# PROBLEM:
Gather the lines below that include the string "this", copying each in full.

══ RECORDS PROVIDED

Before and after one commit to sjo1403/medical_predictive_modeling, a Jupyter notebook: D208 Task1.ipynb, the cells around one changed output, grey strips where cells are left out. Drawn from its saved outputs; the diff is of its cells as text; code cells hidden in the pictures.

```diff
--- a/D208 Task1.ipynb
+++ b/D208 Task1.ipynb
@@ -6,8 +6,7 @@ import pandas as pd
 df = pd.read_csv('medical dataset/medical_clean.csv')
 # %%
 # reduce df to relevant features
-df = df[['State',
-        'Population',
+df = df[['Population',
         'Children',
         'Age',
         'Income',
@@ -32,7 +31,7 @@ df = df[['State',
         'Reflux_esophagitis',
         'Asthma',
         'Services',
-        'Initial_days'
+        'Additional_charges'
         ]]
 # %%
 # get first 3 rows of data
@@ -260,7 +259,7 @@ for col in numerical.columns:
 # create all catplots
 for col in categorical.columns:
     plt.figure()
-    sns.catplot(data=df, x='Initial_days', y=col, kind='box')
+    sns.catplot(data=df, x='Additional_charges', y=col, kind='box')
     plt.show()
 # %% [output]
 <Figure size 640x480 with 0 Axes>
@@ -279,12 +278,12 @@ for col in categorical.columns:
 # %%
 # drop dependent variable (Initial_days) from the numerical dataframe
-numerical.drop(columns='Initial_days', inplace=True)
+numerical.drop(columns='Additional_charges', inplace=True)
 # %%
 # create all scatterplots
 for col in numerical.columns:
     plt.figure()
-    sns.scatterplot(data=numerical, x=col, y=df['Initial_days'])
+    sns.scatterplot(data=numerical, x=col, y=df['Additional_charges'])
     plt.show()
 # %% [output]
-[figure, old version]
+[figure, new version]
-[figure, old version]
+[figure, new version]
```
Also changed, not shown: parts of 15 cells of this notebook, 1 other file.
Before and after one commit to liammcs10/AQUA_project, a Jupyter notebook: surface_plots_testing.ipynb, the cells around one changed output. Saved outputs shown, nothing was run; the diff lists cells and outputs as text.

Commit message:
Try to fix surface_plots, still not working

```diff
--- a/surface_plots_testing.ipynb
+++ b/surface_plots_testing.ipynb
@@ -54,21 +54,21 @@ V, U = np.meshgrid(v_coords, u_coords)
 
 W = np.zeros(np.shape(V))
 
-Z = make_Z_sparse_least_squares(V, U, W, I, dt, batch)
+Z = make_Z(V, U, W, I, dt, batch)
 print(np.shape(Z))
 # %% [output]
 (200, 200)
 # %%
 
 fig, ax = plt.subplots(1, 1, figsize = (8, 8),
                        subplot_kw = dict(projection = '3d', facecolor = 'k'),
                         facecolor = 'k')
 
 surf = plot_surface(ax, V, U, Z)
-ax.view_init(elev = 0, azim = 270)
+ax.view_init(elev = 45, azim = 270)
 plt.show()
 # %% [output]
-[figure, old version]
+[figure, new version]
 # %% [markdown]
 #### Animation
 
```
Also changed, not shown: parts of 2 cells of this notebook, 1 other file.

════

# REPLY TO THE EXERCISE:
Also changed, not shown: parts of 15 cells of this notebook, 1 other file.
Also changed, not shown: parts of 2 cells of this notebook, 1 other file.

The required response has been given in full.